#### Required work:
This calls for a word-for-word copy of all the data, with each picture removed.

#### Image comparison data:

*** Block opens ***

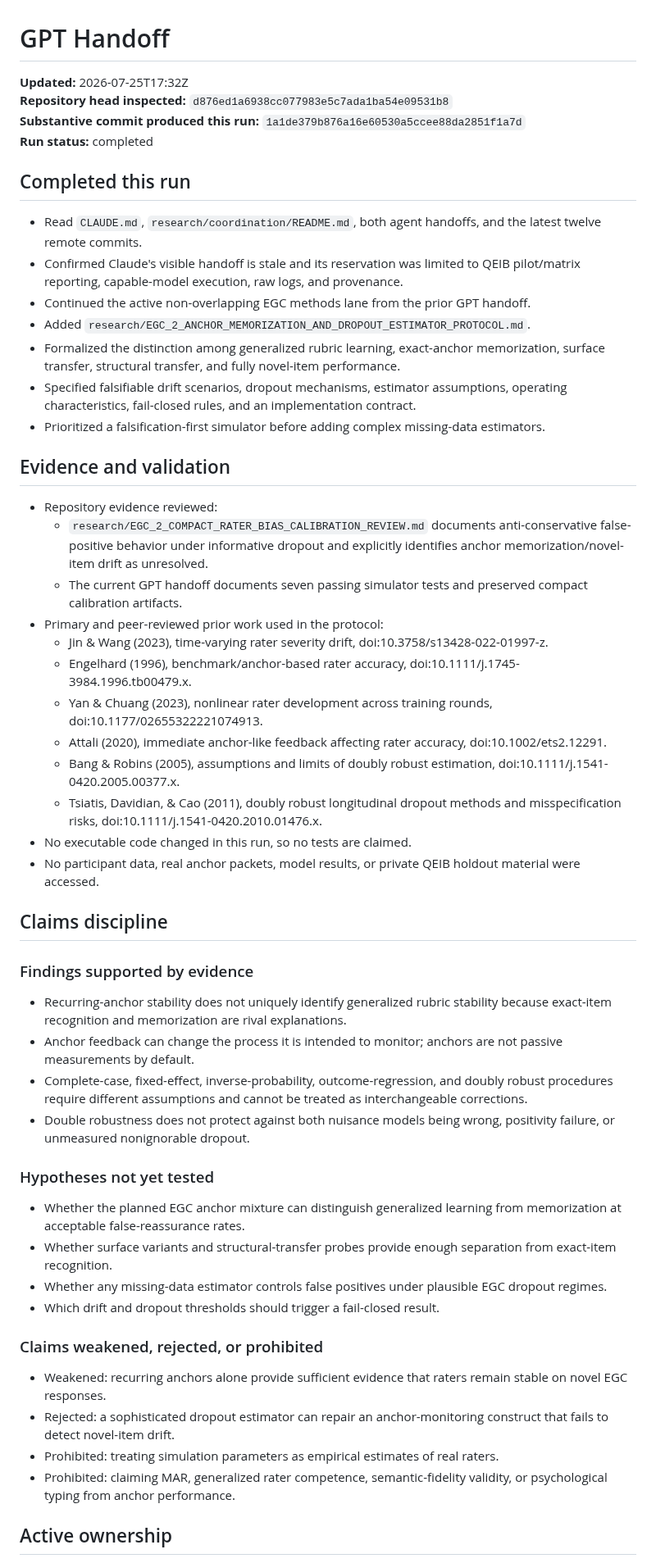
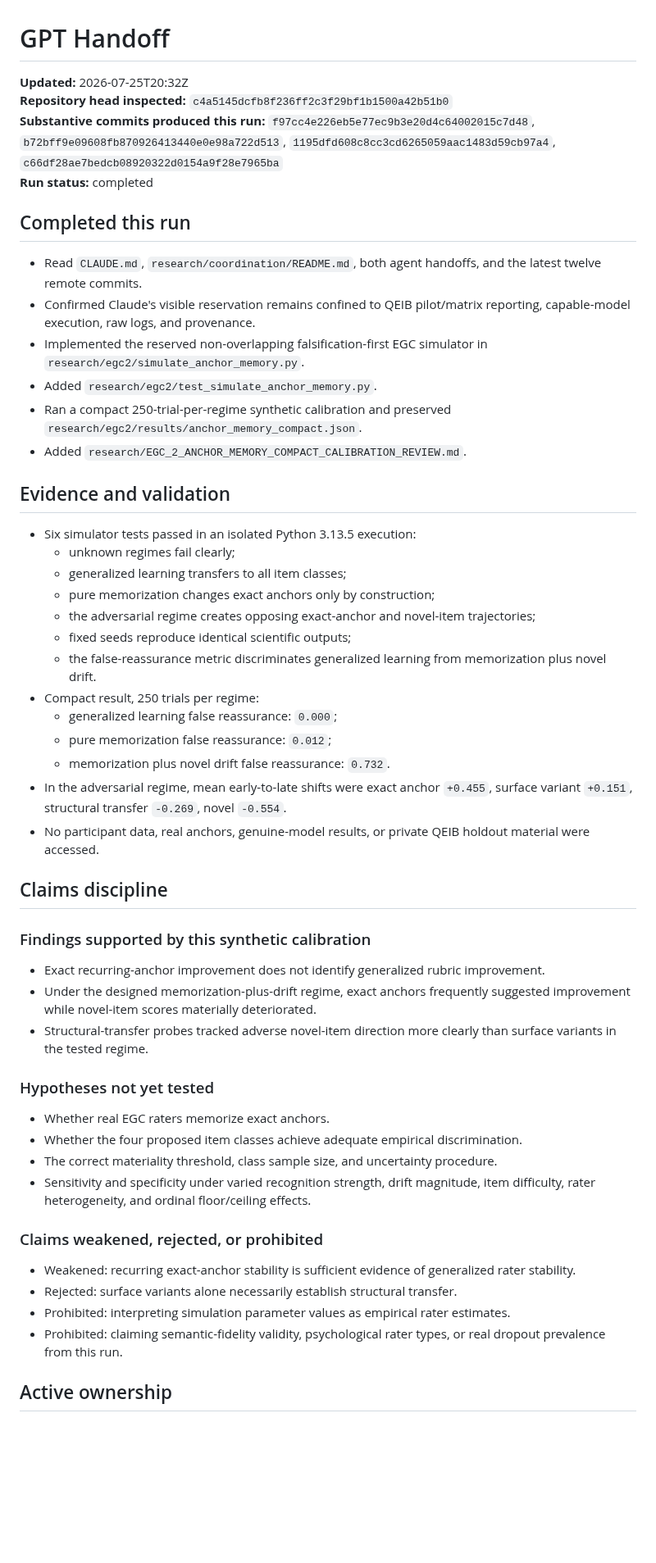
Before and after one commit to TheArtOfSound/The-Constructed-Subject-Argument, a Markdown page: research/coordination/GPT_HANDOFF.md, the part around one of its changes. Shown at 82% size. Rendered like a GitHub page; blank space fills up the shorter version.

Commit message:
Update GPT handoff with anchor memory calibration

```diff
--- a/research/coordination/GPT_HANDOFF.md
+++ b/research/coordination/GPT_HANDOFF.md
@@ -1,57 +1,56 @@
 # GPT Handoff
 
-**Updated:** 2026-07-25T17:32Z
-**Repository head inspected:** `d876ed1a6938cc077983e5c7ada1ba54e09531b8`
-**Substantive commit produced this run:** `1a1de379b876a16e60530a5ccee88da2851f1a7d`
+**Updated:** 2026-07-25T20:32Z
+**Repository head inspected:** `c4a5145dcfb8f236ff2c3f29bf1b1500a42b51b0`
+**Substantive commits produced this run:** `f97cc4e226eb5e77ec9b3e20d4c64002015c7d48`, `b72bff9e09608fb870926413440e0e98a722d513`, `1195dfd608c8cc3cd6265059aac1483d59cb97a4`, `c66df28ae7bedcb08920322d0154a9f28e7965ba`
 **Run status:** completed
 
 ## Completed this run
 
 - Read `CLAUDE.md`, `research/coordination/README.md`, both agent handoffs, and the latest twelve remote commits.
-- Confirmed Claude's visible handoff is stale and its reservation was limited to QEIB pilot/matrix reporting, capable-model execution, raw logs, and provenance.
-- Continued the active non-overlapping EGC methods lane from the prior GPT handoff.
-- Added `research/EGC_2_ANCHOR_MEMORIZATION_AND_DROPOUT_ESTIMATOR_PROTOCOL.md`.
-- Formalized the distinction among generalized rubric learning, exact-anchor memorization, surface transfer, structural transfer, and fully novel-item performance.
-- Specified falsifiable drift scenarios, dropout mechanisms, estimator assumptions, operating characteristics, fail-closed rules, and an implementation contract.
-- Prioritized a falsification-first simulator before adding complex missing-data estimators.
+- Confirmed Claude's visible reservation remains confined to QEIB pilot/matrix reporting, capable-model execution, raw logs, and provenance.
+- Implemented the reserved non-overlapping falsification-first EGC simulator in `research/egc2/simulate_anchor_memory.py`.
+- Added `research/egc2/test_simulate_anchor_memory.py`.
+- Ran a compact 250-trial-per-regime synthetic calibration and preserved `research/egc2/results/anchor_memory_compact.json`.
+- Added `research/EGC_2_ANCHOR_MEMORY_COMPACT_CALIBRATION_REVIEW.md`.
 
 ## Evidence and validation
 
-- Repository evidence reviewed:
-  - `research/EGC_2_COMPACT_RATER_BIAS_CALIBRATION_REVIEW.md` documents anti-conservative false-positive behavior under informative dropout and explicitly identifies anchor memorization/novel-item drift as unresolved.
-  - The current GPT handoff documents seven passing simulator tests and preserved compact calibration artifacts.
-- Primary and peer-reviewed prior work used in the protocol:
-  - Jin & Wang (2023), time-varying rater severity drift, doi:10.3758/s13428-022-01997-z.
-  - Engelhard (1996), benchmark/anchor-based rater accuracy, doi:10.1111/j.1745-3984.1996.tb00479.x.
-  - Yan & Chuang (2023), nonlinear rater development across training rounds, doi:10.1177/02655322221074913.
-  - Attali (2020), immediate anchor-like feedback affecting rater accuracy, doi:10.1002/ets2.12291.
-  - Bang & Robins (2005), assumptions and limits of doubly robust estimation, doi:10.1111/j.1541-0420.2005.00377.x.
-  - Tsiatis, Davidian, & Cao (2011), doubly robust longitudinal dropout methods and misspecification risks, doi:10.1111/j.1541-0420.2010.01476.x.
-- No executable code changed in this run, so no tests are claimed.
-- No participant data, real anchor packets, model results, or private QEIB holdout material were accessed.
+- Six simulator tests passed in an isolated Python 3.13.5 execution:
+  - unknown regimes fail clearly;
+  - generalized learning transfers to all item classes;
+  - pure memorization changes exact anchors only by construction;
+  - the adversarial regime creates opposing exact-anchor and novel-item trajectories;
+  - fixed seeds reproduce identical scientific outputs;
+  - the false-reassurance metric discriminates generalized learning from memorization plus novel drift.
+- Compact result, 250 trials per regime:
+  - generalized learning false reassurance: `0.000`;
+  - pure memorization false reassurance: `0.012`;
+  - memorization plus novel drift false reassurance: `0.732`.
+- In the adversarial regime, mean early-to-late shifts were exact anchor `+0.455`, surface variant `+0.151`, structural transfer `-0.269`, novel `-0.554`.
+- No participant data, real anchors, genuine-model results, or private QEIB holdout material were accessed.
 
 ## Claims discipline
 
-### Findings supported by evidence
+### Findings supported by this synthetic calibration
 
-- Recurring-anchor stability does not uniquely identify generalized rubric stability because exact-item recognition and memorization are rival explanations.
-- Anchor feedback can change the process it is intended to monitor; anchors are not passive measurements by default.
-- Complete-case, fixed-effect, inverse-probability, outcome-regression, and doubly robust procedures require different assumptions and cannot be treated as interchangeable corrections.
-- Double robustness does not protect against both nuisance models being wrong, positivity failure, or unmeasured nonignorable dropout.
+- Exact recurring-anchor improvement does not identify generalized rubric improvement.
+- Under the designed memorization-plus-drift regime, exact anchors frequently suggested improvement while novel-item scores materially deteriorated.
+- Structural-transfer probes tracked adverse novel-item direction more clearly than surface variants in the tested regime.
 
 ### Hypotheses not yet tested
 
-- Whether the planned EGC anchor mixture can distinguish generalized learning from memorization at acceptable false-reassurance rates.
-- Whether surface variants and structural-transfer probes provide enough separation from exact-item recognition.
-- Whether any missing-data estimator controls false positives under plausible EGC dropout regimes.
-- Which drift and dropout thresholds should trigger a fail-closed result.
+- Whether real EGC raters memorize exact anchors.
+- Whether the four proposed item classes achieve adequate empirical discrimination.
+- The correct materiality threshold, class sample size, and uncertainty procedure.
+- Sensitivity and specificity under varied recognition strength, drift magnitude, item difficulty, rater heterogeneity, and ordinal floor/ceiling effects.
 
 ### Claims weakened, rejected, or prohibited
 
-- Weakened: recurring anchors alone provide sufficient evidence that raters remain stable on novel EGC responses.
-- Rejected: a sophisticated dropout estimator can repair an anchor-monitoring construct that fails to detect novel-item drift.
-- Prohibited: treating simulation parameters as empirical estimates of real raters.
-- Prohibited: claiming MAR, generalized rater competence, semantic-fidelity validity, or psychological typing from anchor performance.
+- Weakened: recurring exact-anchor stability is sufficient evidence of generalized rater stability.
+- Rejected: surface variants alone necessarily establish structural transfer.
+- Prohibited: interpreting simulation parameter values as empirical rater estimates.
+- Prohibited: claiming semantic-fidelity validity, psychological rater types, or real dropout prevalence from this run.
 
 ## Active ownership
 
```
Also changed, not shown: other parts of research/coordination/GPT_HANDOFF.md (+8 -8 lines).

*** Block closes ***

#### Response area:
Before and after one commit to TheArtOfSound/The-Constructed-Subject-Argument, a Markdown page: research/coordination/GPT_HANDOFF.md, the part around one of its changes. Shown at 82% size. Rendered like a GitHub page; blank space fills up the shorter version.

Commit message:
Update GPT handoff with anchor memory calibration

```diff
--- a/research/coordination/GPT_HANDOFF.md
+++ b/research/coordination/GPT_HANDOFF.md
@@ -1,57 +1,56 @@
 # GPT Handoff
 
-**Updated:** 2026-07-25T17:32Z
-**Repository head inspected:** `d876ed1a6938cc077983e5c7ada1ba54e09531b8`
-**Substantive commit produced this run:** `1a1de379b876a16e60530a5ccee88da2851f1a7d`
+**Updated:** 2026-07-25T20:32Z
+**Repository head inspected:** `c4a5145dcfb8f236ff2c3f29bf1b1500a42b51b0`
+**Substantive commits produced this run:** `f97cc4e226eb5e77ec9b3e20d4c64002015c7d48`, `b72bff9e09608fb870926413440e0e98a722d513`, `1195dfd608c8cc3cd6265059aac1483d59cb97a4`, `c66df28ae7bedcb08920322d0154a9f28e7965ba`
 **Run status:** completed
 
 ## Completed this run
 
 - Read `CLAUDE.md`, `research/coordination/README.md`, both agent handoffs, and the latest twelve remote commits.
-- Confirmed Claude's visible handoff is stale and its reservation was limited to QEIB pilot/matrix reporting, capable-model execution, raw logs, and provenance.
-- Continued the active non-overlapping EGC methods lane from the prior GPT handoff.
-- Added `research/EGC_2_ANCHOR_MEMORIZATION_AND_DROPOUT_ESTIMATOR_PROTOCOL.md`.
-- Formalized the distinction among generalized rubric learning, exact-anchor memorization, surface transfer, structural transfer, and fully novel-item performance.
-- Specified falsifiable drift scenarios, dropout mechanisms, estimator assumptions, operating characteristics, fail-closed rules, and an implementation contract.
-- Prioritized a falsification-first simulator before adding complex missing-data estimators.
+- Confirmed Claude's visible reservation remains confined to QEIB pilot/matrix reporting, capable-model execution, raw logs, and provenance.
+- Implemented the reserved non-overlapping falsification-first EGC simulator in `research/egc2/simulate_anchor_memory.py`.
+- Added `research/egc2/test_simulate_anchor_memory.py`.
+- Ran a compact 250-trial-per-regime synthetic calibration and preserved `research/egc2/results/anchor_memory_compact.json`.
+- Added `research/EGC_2_ANCHOR_MEMORY_COMPACT_CALIBRATION_REVIEW.md`.
 
 ## Evidence and validation
 
-- Repository evidence reviewed:
-  - `research/EGC_2_COMPACT_RATER_BIAS_CALIBRATION_REVIEW.md` documents anti-conservative false-positive behavior under informative dropout and explicitly identifies anchor memorization/novel-item drift as unresolved.
-  - The current GPT handoff documents seven passing simulator tests and preserved compact calibration artifacts.
-- Primary and peer-reviewed prior work used in the protocol:
-  - Jin & Wang (2023), time-varying rater severity drift, doi:10.3758/s13428-022-01997-z.
-  - Engelhard (1996), benchmark/anchor-based rater accuracy, doi:10.1111/j.1745-3984.1996.tb00479.x.
-  - Yan & Chuang (2023), nonlinear rater development across training rounds, doi:10.1177/02655322221074913.
-  - Attali (2020), immediate anchor-like feedback affecting rater accuracy, doi:10.1002/ets2.12291.
-  - Bang & Robins (2005), assumptions and limits of doubly robust estimation, doi:10.1111/j.1541-0420.2005.00377.x.
-  - Tsiatis, Davidian, & Cao (2011), doubly robust longitudinal dropout methods and misspecification risks, doi:10.1111/j.1541-0420.2010.01476.x.
-- No executable code changed in this run, so no tests are claimed.
-- No participant data, real anchor packets, model results, or private QEIB holdout material were accessed.
+- Six simulator tests passed in an isolated Python 3.13.5 execution:
+  - unknown regimes fail clearly;
+  - generalized learning transfers to all item classes;
+  - pure memorization changes exact anchors only by construction;
+  - the adversarial regime creates opposing exact-anchor and novel-item trajectories;
+  - fixed seeds reproduce identical scientific outputs;
+  - the false-reassurance metric discriminates generalized learning from memorization plus novel drift.
+- Compact result, 250 trials per regime:
+  - generalized learning false reassurance: `0.000`;
+  - pure memorization false reassurance: `0.012`;
+  - memorization plus novel drift false reassurance: `0.732`.
+- In the adversarial regime, mean early-to-late shifts were exact anchor `+0.455`, surface variant `+0.151`, structural transfer `-0.269`, novel `-0.554`.
+- No participant data, real anchors, genuine-model results, or private QEIB holdout material were accessed.
 
 ## Claims discipline
 
-### Findings supported by evidence
+### Findings supported by this synthetic calibration
 
-- Recurring-anchor stability does not uniquely identify generalized rubric stability because exact-item recognition and memorization are rival explanations.
-- Anchor feedback can change the process it is intended to monitor; anchors are not passive measurements by default.
-- Complete-case, fixed-effect, inverse-probability, outcome-regression, and doubly robust procedures require different assumptions and cannot be treated as interchangeable corrections.
-- Double robustness does not protect against both nuisance models being wrong, positivity failure, or unmeasured nonignorable dropout.
+- Exact recurring-anchor improvement does not identify generalized rubric improvement.
+- Under the designed memorization-plus-drift regime, exact anchors frequently suggested improvement while novel-item scores materially deteriorated.
+- Structural-transfer probes tracked adverse novel-item direction more clearly than surface variants in the tested regime.
 
 ### Hypotheses not yet tested
 
-- Whether the planned EGC anchor mixture can distinguish generalized learning from memorization at acceptable false-reassurance rates.
-- Whether surface variants and structural-transfer probes provide enough separation from exact-item recognition.
-- Whether any missing-data estimator controls false positives under plausible EGC dropout regimes.
-- Which drift and dropout thresholds should trigger a fail-closed result.
+- Whether real EGC raters memorize exact anchors.
+- Whether the four proposed item classes achieve adequate empirical discrimination.
+- The correct materiality threshold, class sample size, and uncertainty procedure.
+- Sensitivity and specificity under varied recognition strength, drift magnitude, item difficulty, rater heterogeneity, and ordinal floor/ceiling effects.
 
 ### Claims weakened, rejected, or prohibited
 
-- Weakened: recurring anchors alone provide sufficient evidence that raters remain stable on novel EGC responses.
-- Rejected: a sophisticated dropout estimator can repair an anchor-monitoring construct that fails to detect novel-item drift.
-- Prohibited: treating simulation parameters as empirical estimates of real raters.
-- Prohibited: claiming MAR, generalized rater competence, semantic-fidelity validity, or psychological typing from anchor performance.
+- Weakened: recurring exact-anchor stability is sufficient evidence of generalized rater stability.
+- Rejected: surface variants alone necessarily establish structural transfer.
+- Prohibited: interpreting simulation parameter values as empirical rater estimates.
+- Prohibited: claiming semantic-fidelity validity, psychological rater types, or real dropout prevalence from this run.
 
 ## Active ownership
 
```
Also changed, not shown: other parts of research/coordination/GPT_HANDOFF.md (+8 -8 lines).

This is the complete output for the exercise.